Day six: Strength training
Day seven: Something else
and so on
I’m going to try this new routine over the next six weeks and see what happens.
Reach out and stay connected. I've sent and received a number of messages from friends and music making colleagues this week.
Jim and I had a coffee date on Zoom to talk jazz. A little awkward to start but good none the less.
Pete and I agreed that after this passes we will reconnect and play some music after so many years apart.
Tim and Rory and I are in contact. We all miss the monthly jazz trio sessions.
William, Gordon, and I continue to make our "Cinematic Noise" videos via file transfer.
It all helps.
How to live in the moment. Shaan, age 4, is learning to rock on in the midst of everything that is gong on. His dad loves KISS, so we are playing appropriately titled etudes as he learns skills at the piano. Music he can show off. He doesn't see work, he doesn't feel stress, he sees fun.
Maybe we should be learning some new music that gives us the same thrill. Think way back, which piece of music from your youth do you wish you could play?
Now time to get busy, dust off your ax and jump right in.

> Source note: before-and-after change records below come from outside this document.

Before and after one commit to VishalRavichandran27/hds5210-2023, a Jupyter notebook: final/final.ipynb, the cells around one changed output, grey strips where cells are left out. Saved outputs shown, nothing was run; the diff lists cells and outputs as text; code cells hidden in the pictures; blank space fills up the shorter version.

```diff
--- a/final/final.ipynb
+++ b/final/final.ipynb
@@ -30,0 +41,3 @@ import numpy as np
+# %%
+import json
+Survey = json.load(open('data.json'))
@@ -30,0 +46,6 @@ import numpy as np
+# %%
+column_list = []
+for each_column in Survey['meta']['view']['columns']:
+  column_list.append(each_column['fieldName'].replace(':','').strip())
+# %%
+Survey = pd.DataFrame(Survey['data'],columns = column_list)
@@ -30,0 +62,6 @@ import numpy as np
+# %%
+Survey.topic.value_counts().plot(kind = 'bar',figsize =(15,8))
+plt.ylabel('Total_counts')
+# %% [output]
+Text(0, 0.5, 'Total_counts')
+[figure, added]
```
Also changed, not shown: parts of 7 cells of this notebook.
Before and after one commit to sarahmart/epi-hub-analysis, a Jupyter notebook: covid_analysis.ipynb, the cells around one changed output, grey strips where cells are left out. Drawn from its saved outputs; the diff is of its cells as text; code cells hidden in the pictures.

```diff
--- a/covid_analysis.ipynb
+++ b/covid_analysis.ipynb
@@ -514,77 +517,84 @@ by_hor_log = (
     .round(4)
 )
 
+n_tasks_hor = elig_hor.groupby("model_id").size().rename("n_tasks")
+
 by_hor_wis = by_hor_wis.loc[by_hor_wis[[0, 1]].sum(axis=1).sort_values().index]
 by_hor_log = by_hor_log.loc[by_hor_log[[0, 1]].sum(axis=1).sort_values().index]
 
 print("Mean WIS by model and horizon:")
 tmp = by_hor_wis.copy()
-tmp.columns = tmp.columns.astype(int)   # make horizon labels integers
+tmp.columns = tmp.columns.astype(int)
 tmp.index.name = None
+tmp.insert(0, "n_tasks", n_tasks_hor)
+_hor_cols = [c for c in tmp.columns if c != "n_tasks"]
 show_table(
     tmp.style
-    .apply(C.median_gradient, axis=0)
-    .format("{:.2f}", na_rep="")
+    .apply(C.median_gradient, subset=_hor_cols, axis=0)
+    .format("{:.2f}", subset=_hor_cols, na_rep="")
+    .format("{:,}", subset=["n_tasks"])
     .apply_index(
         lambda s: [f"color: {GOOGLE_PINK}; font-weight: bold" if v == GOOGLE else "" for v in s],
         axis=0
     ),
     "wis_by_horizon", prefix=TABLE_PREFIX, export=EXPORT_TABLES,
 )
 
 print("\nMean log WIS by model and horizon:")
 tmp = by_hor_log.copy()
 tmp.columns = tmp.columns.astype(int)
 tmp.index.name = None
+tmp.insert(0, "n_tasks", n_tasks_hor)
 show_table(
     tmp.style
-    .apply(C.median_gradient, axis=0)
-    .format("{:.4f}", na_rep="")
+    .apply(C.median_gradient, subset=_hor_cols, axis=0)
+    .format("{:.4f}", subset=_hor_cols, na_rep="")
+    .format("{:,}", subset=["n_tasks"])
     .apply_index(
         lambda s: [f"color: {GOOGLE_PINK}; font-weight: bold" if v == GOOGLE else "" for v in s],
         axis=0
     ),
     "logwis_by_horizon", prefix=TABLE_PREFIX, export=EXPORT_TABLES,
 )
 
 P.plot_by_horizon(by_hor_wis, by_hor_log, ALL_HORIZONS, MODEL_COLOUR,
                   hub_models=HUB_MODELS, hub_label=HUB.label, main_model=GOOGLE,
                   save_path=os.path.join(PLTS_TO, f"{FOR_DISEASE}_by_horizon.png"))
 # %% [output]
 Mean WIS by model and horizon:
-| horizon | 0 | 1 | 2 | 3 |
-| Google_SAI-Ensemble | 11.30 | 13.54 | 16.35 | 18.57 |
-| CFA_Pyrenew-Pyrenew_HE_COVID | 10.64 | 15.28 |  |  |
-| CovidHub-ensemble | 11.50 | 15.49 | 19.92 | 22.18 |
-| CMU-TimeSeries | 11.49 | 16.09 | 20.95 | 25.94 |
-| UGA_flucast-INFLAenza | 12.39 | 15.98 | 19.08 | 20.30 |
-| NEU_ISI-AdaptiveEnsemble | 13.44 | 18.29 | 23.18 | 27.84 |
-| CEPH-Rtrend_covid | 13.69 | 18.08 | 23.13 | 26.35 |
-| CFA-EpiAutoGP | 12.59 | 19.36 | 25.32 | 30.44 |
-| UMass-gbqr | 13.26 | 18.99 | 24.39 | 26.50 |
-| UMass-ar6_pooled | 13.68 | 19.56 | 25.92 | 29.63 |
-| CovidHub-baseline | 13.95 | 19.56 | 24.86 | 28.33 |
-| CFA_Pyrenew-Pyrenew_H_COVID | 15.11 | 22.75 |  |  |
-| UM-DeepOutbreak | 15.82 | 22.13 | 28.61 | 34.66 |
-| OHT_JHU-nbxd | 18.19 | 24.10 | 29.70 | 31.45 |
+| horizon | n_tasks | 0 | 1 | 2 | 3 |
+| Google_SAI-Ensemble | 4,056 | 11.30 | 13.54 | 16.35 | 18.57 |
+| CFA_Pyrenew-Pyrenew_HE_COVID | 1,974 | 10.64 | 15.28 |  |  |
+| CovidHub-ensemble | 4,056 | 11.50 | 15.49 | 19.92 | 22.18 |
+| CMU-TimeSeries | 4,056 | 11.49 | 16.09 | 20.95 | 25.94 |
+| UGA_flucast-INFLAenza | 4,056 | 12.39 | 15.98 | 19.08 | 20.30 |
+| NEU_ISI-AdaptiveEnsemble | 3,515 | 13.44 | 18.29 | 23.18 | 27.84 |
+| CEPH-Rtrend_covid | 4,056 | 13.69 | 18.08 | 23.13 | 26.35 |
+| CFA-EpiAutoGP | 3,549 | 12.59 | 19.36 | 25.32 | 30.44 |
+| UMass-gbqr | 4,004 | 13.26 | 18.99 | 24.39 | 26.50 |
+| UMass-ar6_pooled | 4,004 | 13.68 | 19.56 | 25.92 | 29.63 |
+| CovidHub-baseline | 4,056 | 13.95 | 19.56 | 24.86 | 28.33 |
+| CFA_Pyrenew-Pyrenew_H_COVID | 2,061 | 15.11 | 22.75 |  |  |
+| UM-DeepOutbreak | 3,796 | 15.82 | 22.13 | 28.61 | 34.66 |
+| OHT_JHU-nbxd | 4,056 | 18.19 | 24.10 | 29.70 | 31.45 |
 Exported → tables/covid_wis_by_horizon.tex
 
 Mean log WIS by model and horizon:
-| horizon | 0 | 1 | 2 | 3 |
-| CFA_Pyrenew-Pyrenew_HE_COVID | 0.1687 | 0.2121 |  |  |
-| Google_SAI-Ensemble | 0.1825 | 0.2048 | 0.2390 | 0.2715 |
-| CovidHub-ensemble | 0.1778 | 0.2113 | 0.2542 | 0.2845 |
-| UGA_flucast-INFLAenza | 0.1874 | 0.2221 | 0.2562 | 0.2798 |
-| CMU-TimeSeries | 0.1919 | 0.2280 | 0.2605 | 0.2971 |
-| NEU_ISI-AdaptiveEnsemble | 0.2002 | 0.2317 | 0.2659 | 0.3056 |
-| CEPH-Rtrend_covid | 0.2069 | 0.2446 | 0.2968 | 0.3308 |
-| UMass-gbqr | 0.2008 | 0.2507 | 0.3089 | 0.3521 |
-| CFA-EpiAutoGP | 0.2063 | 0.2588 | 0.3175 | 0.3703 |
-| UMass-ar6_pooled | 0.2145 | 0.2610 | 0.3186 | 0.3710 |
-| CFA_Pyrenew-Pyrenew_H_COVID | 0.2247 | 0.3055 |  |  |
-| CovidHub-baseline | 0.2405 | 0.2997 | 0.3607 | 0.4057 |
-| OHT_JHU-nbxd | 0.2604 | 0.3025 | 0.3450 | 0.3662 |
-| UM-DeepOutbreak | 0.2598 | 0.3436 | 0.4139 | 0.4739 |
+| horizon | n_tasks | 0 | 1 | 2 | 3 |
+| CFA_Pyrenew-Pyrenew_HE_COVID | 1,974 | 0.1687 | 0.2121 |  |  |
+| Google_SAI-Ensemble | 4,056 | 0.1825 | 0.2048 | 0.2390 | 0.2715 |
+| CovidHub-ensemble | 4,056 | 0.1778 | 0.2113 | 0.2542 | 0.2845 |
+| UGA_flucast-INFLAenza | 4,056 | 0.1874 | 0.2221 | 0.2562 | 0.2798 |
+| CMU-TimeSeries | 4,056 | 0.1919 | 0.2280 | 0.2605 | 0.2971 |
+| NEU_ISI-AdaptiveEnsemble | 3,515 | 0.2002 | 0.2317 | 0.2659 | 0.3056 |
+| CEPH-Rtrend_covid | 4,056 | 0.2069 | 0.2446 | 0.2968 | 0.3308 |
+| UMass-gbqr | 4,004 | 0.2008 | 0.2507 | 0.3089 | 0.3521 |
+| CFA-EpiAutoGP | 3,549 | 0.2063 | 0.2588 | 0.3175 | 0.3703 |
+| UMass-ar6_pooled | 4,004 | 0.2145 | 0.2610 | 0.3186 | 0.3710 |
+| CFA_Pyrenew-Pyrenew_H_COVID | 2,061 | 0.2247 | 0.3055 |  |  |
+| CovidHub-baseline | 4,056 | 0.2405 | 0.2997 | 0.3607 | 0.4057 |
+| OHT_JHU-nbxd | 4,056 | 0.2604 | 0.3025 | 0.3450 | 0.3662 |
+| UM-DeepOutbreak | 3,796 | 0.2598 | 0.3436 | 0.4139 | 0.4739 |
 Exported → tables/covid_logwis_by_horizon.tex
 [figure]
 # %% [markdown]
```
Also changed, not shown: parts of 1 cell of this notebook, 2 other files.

Apparently age 50 is the golden year to join or form a "dad band". This explains a lot. The proliferation of collectable instruments as a start. Pros are not buying the expensive boutique guitars, pre-amps, snare drums. They are mostly broke. Fifty-year-old lawyers with dad bods and rekindled musical passion are. Online video lessons reach out to the same demographic. As do jazz camps, rock fantasy camps et al. I know, I've been. The "campers" are predominantly male and skew heavily to ages below 25 and over 50. The before and after children crowd. All have exquisite instruments.
Why do fifty-year-old women not do the same? They know better. Someone said they run marathons. But I digress.
For a hilarious take on "Dad Bands" and inspiration for this blog post check out this link to "The Debaters Podcast"
I realise that lately I've been drumming in a lot of "Dad Bands" and "Grandpa bands". Oh boy. People I haven't seen in 30 and 40 years are in these bands. "Hey Dave, where have you been?" My response is always, "super, whom am I talking too?" I remember young men.
I'm reconsidering my next move. My 85-year-old mother tells me I'm not ready for this, I'm still making a living as a professional musician. I should wait until the time is right, she says. Good advice.
David Story: Professional pianist, drummer, composer, and educator. Well into his 4th enthusiastic musical decade, David works with adults pursuing musical dreams in the autumn of life, while he maintains an active presence in the Toronto arts scene.